We who are old enough all got to see it and although they weren’t Hollywood blockbusters they were short 45 minutes of pure perfection compared to anything else in the history of cinema. To this day IMAX is competing against that.
TV at home over that same time period has improved 1000 fold. Mainstream movie quality has made immense improvements but nothing coming close where IMAX was back then.
What it had going for it was also what was going against it. It was too good and too expensive to try and be anything other than a niche market. Movies that large and immersive need slow moving action, slow pans to keep the viewer focused on what they can handle without getting ill from the realism.
I think IMAX is still committed to doing something better than the rest both in their new theaters and retrofit theaters and now the home market, but they don’t get measured against what others are trying they are measured against their 50 year old film standard. They get called LieMax because it isn’t that.
Like I said the other day it wasn’t that they didn’t want to go into the home market. They tried in the days of DVD. I have dozens of the 1.43:1 / 45 minute originals I used to play huge on an XGA projector. It wasn’t IMAX but given the rest of the tech then it was pretty impressive despite the poor resolution. We live now in a 16:9 world not 4:3 at home so you can’t blame IMAX for fitting their product into the canister provided.
The big difference now is IMAX 1.89 fills our vision as a scope movie would only with more material above and below to add in a bit of realism by filling our vision fuller. With this format they can shoot the fast action stuff and Hollywood seems to be buying into the format. The new digital cameras are not up to 70mm quality but they are gaining on it. The cost is competitive as they make the scope version at the same time they make the IMAX 1.89.
If they have an edge in the home market it will be 99.9% of people buying home media have fixed 16:9 AR TVs and don’t really care for black bars as long as there is more image not cropped image. As for the front projection minority they will have to figure out a way to deal with it if they have scope theaters.
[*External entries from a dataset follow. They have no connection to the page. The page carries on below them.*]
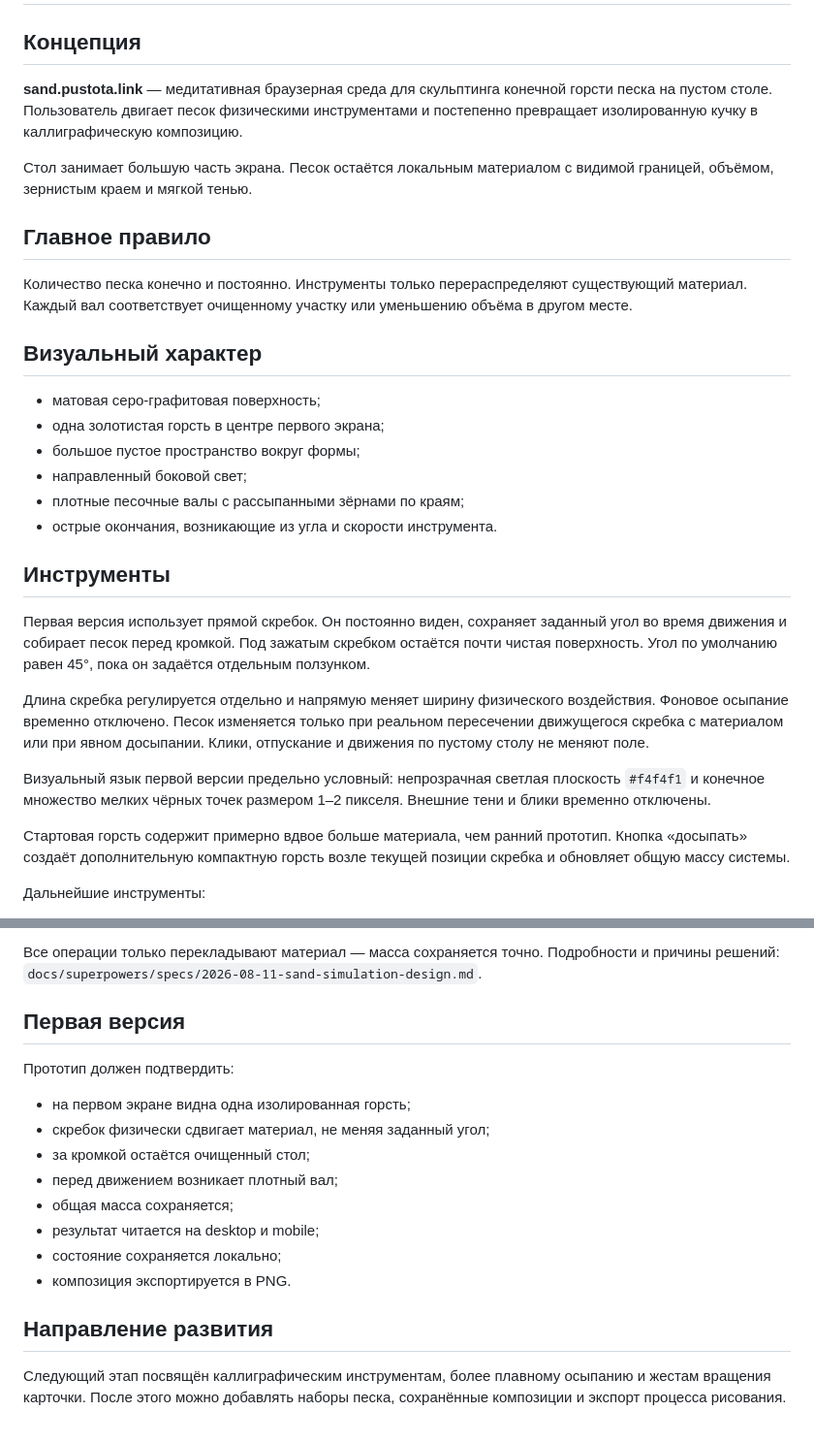
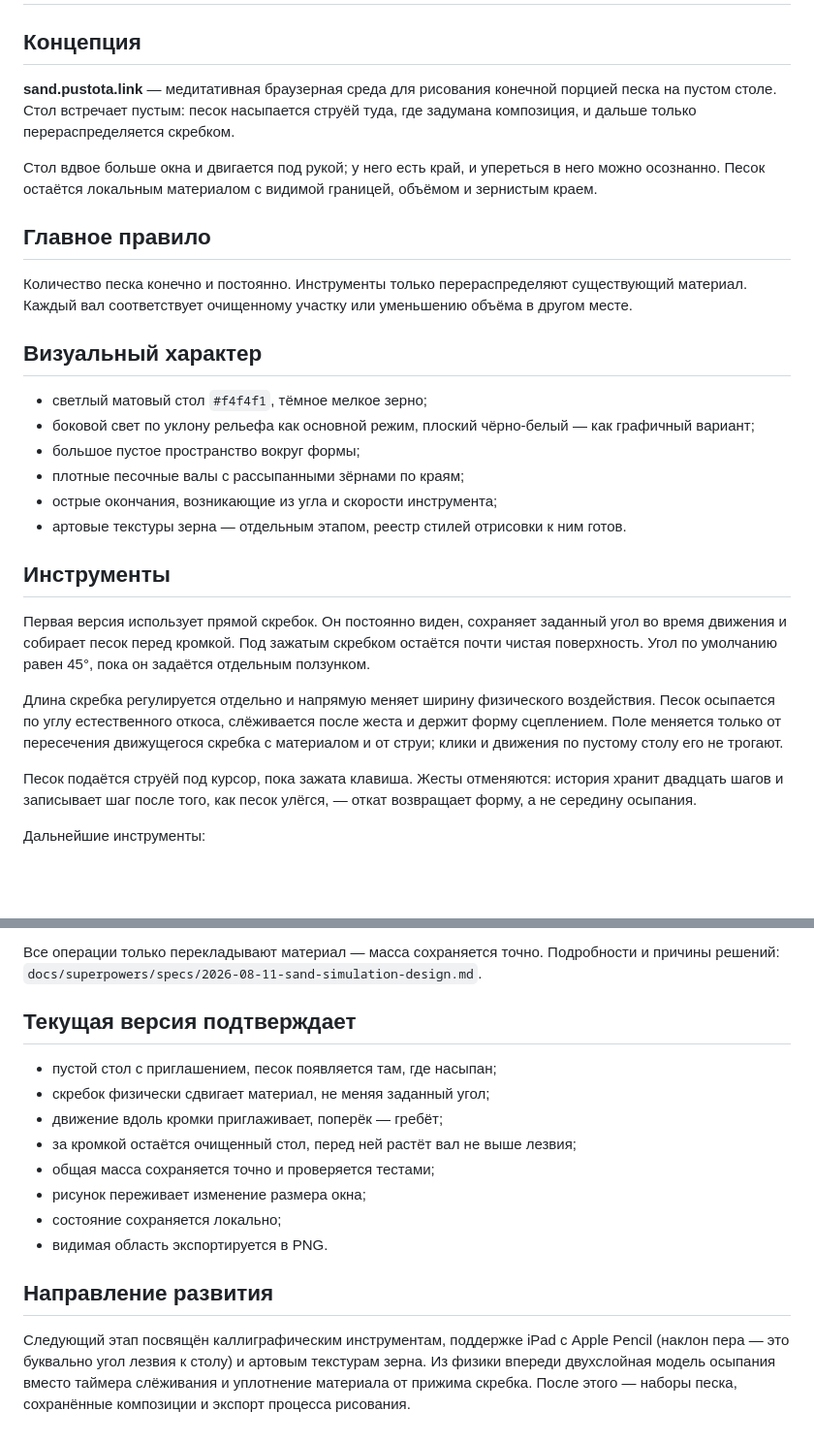
Before and after one commit to Bloorgard/sand.pustota.link, a Markdown page: CONCEPT.md, 2 parts joined by grey strips. Shown at 97% size. Rendered like a GitHub page; blank space fills up the shorter version.

Commit message:
Bring the docs up to what the code actually does
CONCEPT still described the starting handful and the "досыпать" button,
promised a golden pile on a graphite table, and claimed background slumping
was disabled. It now describes the empty table, the pour, the movable
stage with its edge, undo, and the actual visual language: light shading
by default with the flat black-and-white as a variant. The first-version
checklist became a statement of what the current version demonstrably does.

README gains the stage, undo, resize survival, the light default and a
proper key reference; the test description covers all nine checks.

The spec catches up on everything since it was written: blade 60 as the
working default with the 2.6cm card kept as the unit anchor, the active
zone that makes a stage larger than the window affordable, a new section
on the stage and viewport, controls as they are today, and state names
matching the engine. The relief question leaves the open list — light won.

Co-Authored-By: Claude Opus 5 <noreply@anthropic.com>

```diff
--- a/CONCEPT.md
+++ b/CONCEPT.md
@@ -2,9 +2,9 @@
 
 ## Концепция
 
-**sand.pustota.link** — медитативная браузерная среда для скульптинга конечной горсти песка на пустом столе. Пользователь двигает песок физическими инструментами и постепенно превращает изолированную кучку в каллиграфическую композицию.
+**sand.pustota.link** — медитативная браузерная среда для рисования конечной порцией песка на пустом столе. Стол встречает пустым: песок насыпается струёй туда, где задумана композиция, и дальше только перераспределяется скребком.
 
-Стол занимает большую часть экрана. Песок остаётся локальным материалом с видимой границей, объёмом, зернистым краем и мягкой тенью.
+Стол вдвое больше окна и двигается под рукой; у него есть край, и упереться в него можно осознанно. Песок остаётся локальным материалом с видимой границей, объёмом и зернистым краем.
 
 ## Главное правило
 
@@ -12,22 +12,20 @@
 
 ## Визуальный характер
 
-- матовая серо-графитовая поверхность;
-- одна золотистая горсть в центре первого экрана;
+- светлый матовый стол `#f4f4f1`, тёмное мелкое зерно;
+- боковой свет по уклону рельефа как основной режим, плоский чёрно-белый — как графичный вариант;
 - большое пустое пространство вокруг формы;
-- направленный боковой свет;
 - плотные песочные валы с рассыпанными зёрнами по краям;
-- острые окончания, возникающие из угла и скорости инструмента.
+- острые окончания, возникающие из угла и скорости инструмента;
+- артовые текстуры зерна — отдельным этапом, реестр стилей отрисовки к ним готов.
 
 ## Инструменты
 
 Первая версия использует прямой скребок. Он постоянно виден, сохраняет заданный угол во время движения и собирает песок перед кромкой. Под зажатым скребком остаётся почти чистая поверхность. Угол по умолчанию равен 45°, пока он задаётся отдельным ползунком.
 
-Длина скребка регулируется отдельно и напрямую меняет ширину физического воздействия. Фоновое осыпание временно отключено. Песок изменяется только при реальном пересечении движущегося скребка с материалом или при явном досыпании. Клики, отпускание и движения по пустому столу не меняют поле.
+Длина скребка регулируется отдельно и напрямую меняет ширину физического воздействия. Песок осыпается по углу естественного откоса, слёживается после жеста и держит форму сцеплением. Поле меняется только от пересечения движущегося скребка с материалом и от струи; клики и движения по пустому столу его не трогают.
 
-Визуальный язык первой версии предельно условный: непрозрачная светлая плоскость `#f4f4f1` и конечное множество мелких чёрных точек размером 1–2 пикселя. Внешние тени и блики временно отключены.
-
-Стартовая горсть содержит примерно вдвое больше материала, чем ранний прототип. Кнопка «досыпать» создаёт дополнительную компактную горсть возле текущей позиции скребка и обновляет общую массу системы.
+Песок подаётся струёй под курсор, пока зажата клавиша. Жесты отменяются: история хранит двадцать шагов и записывает шаг после того, как песок улёгся, — откат возвращает форму, а не середину осыпания.
 
 Дальнейшие инструменты:
 
@@ -53,19 +51,21 @@
 Все операции только перекладывают материал — масса сохраняется точно.
 Подробности и причины решений: `docs/superpowers/specs/2026-08-11-sand-simulation-design.md`.
 
-## Первая версия
+## Текущая версия подтверждает
 
-Прототип должен подтвердить:
-
-- на первом экране видна одна изолированная горсть;
+- пустой стол с приглашением, песок появляется там, где насыпан;
 - скребок физически сдвигает материал, не меняя заданный угол;
-- за кромкой остаётся очищенный стол;
-- перед движением возникает плотный вал;
-- общая масса сохраняется;
-- результат читается на desktop и mobile;
+- движение вдоль кромки приглаживает, поперёк — гребёт;
+- за кромкой остаётся очищенный стол, перед ней растёт вал не выше лезвия;
+- общая масса сохраняется точно и проверяется тестами;
+- рисунок переживает изменение размера окна;
 - состояние сохраняется локально;
-- композиция экспортируется в PNG.
+- видимая область экспортируется в PNG.
 
 ## Направление развития
 
-Следующий этап посвящён каллиграфическим инструментам, более плавному осыпанию и жестам вращения карточки. После этого можно добавлять наборы песка, сохранённые композиции и экспорт процесса рисования.
+Следующий этап посвящён каллиграфическим инструментам, поддержке iPad с
+Apple Pencil (наклон пера — это буквально угол лезвия к столу) и артовым
+текстурам зерна. Из физики впереди двухслойная модель осыпания вместо
+таймера слёживания и уплотнение материала от прижима скребка. После этого —
+наборы песка, сохранённые композиции и экспорт процесса рисования.
```
Also changed, not shown: README.md (+16 -9 lines), 1 other file.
I think the simplest way is matching your projector AR to a screen with the same AR and then adopting a presentation that allows IMAX its proper immersion. Something TV folks can’t do unless they move their seats.